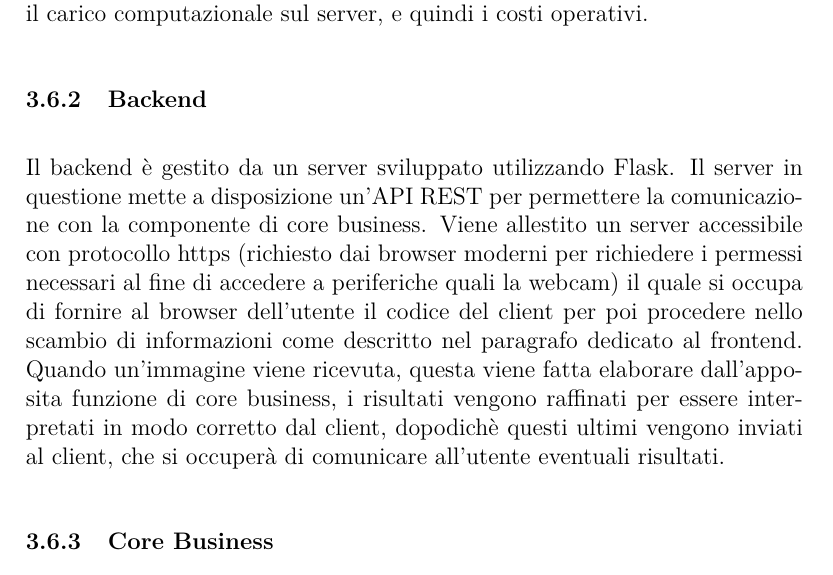
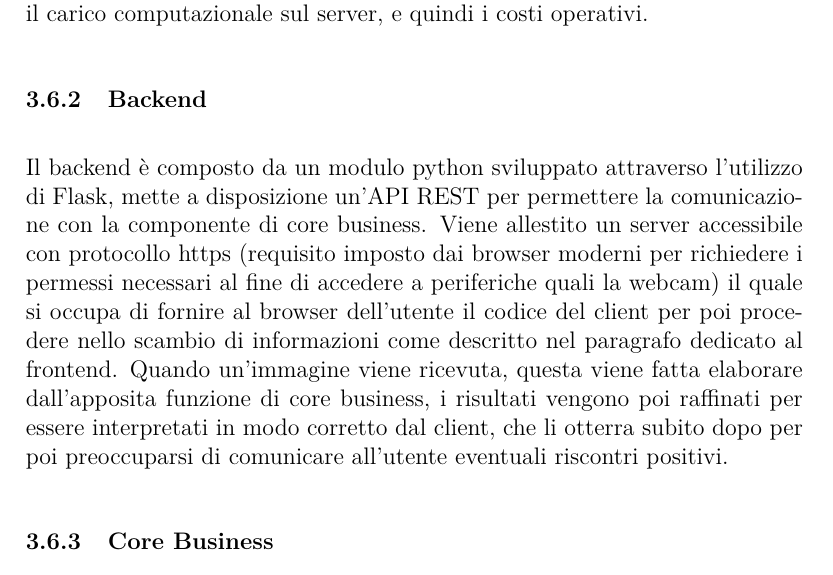
Before and after one commit to Andrew-Wyn/ing_SW_DIL, a LaTeX paper (report/report_v2.tex): part of page 17 of 35, cut so that both start at the same text. Compiled offline with pdfLaTeX.

Commit message:
update backend section

```diff
--- a/report/report_v2.tex
+++ b/report/report_v2.tex
@@ -440,19 +440,18 @@ sul server, e quindi i costi operativi.
 
 \subsubsection{Backend}
 
-Il backend è gestito da un server sviluppato utilizzando Flask. Il
-server in questione mette a disposizione un'API REST per permettere la
+Il backend è composto da un modulo python sviluppato attraverso l'utilizzo di Flask,
+mette a disposizione un'API REST per permettere la
 comunicazione con la componente di core business. Viene
-allestito un server accessibile con protocollo https (richiesto dai
+allestito un server accessibile con protocollo https (requisito imposto dai
 browser moderni per richiedere i permessi necessari al fine di accedere
 a periferiche quali la webcam) il quale si occupa di fornire al browser
 dell'utente il codice del client per poi procedere nello scambio di
 informazioni come descritto nel paragrafo dedicato al frontend. Quando
 un'immagine viene ricevuta, questa viene fatta elaborare dall'apposita
-funzione di core business, i risultati vengono raffinati per essere
-interpretati in modo corretto dal client, dopodichè questi ultimi
-vengono inviati al client, che si occuperà di comunicare all'utente
-eventuali risultati.
+funzione di core business, i risultati vengono poi raffinati per essere
+interpretati in modo corretto dal client, che li otterra subito dopo
+per poi preoccuparsi di comunicare all'utente eventuali riscontri positivi.
 
 \subsubsection{Core Business}
 
```
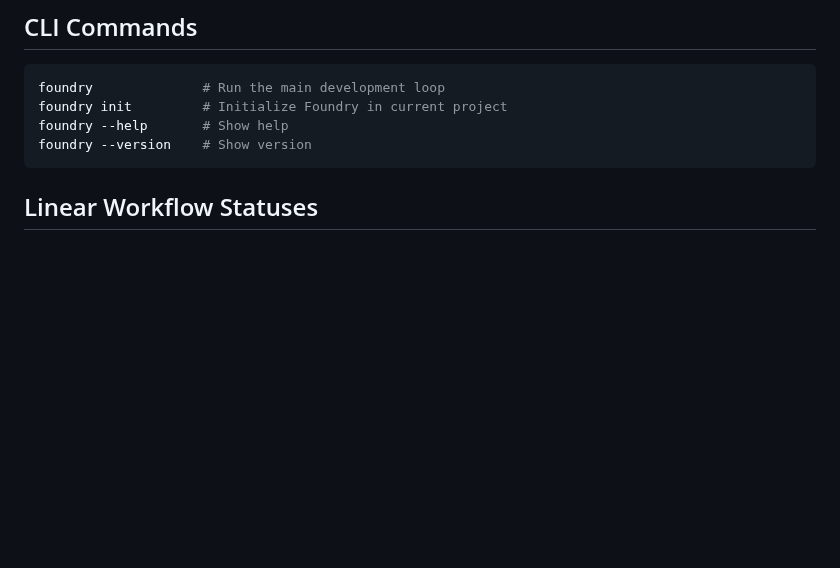
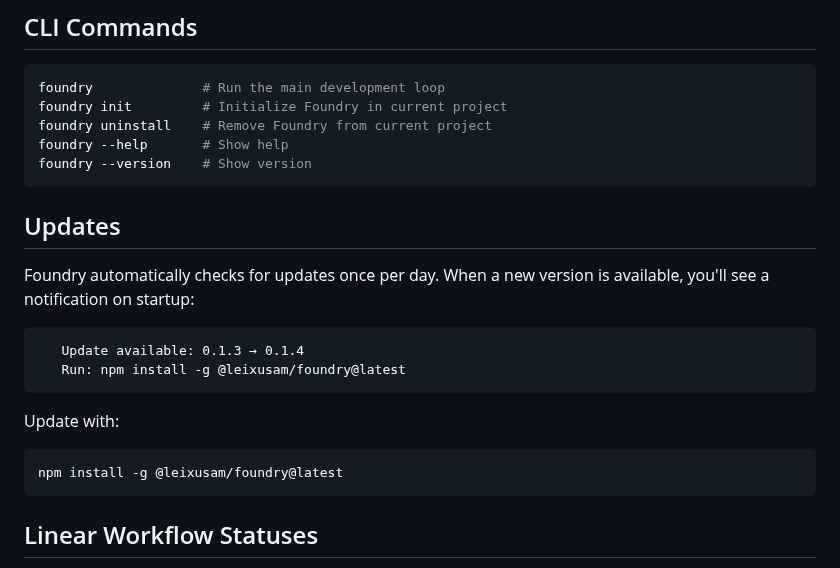
Before and after one commit to leixusam/foundry, a Markdown page: README.md, the part around the change. Drawn GitHub-style; blank space fills up the shorter version.

Commit message:
docs: add update notification and uninstall command to README

````diff
--- a/README.md
+++ b/README.md
@@ -175,8 +175,24 @@ codex mcp add linear --url https://mcp.linear.app/mcp
 ```bash
 foundry              # Run the main development loop
 foundry init         # Initialize Foundry in current project
+foundry uninstall    # Remove Foundry from current project
 foundry --help       # Show help
 foundry --version    # Show version
+```
+
+## Updates
+
+Foundry automatically checks for updates once per day. When a new version is available, you'll see a notification on startup:
+
+```
+   Update available: 0.1.3 → 0.1.4
+   Run: npm install -g @leixusam/foundry@latest
+```
+
+Update with:
+
+```bash
+npm install -g @leixusam/foundry@latest
 ```
 
 ## Linear Workflow Statuses
````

----

Assignment
Where an entry contains an image, drop the image and copy everything else word for word.

Answer to the exercise
Before and after one commit to Andrew-Wyn/ing_SW_DIL, a LaTeX paper (report/report_v2.tex): part of page 17 of 35, cut so that both start at the same text. Compiled offline with pdfLaTeX.

Commit message:
update backend section

```diff
--- a/report/report_v2.tex
+++ b/report/report_v2.tex
@@ -440,19 +440,18 @@ sul server, e quindi i costi operativi.
 
 \subsubsection{Backend}
 
-Il backend è gestito da un server sviluppato utilizzando Flask. Il
-server in questione mette a disposizione un'API REST per permettere la
+Il backend è composto da un modulo python sviluppato attraverso l'utilizzo di Flask,
+mette a disposizione un'API REST per permettere la
 comunicazione con la componente di core business. Viene
-allestito un server accessibile con protocollo https (richiesto dai
+allestito un server accessibile con protocollo https (requisito imposto dai
 browser moderni per richiedere i permessi necessari al fine di accedere
 a periferiche quali la webcam) il quale si occupa di fornire al browser
 dell'utente il codice del client per poi procedere nello scambio di
 informazioni come descritto nel paragrafo dedicato al frontend. Quando
 un'immagine viene ricevuta, questa viene fatta elaborare dall'apposita
-funzione di core business, i risultati vengono raffinati per essere
-interpretati in modo corretto dal client, dopodichè questi ultimi
-vengono inviati al client, che si occuperà di comunicare all'utente
-eventuali risultati.
+funzione di core business, i risultati vengono poi raffinati per essere
+interpretati in modo corretto dal client, che li otterra subito dopo
+per poi preoccuparsi di comunicare all'utente eventuali riscontri positivi.
 
 \subsubsection{Core Business}
 
```
Before and after one commit to leixusam/foundry, a Markdown page: README.md, the part around the change. Drawn GitHub-style; blank space fills up the shorter version.

Commit message:
docs: add update notification and uninstall command to README

````diff
--- a/README.md
+++ b/README.md
@@ -175,8 +175,24 @@ codex mcp add linear --url https://mcp.linear.app/mcp
 ```bash
 foundry              # Run the main development loop
 foundry init         # Initialize Foundry in current project
+foundry uninstall    # Remove Foundry from current project
 foundry --help       # Show help
 foundry --version    # Show version
+```
+
+## Updates
+
+Foundry automatically checks for updates once per day. When a new version is available, you'll see a notification on startup:
+
+```
+   Update available: 0.1.3 → 0.1.4
+   Run: npm install -g @leixusam/foundry@latest
+```
+
+Update with:
+
+```bash
+npm install -g @leixusam/foundry@latest
 ```
 
 ## Linear Workflow Statuses
````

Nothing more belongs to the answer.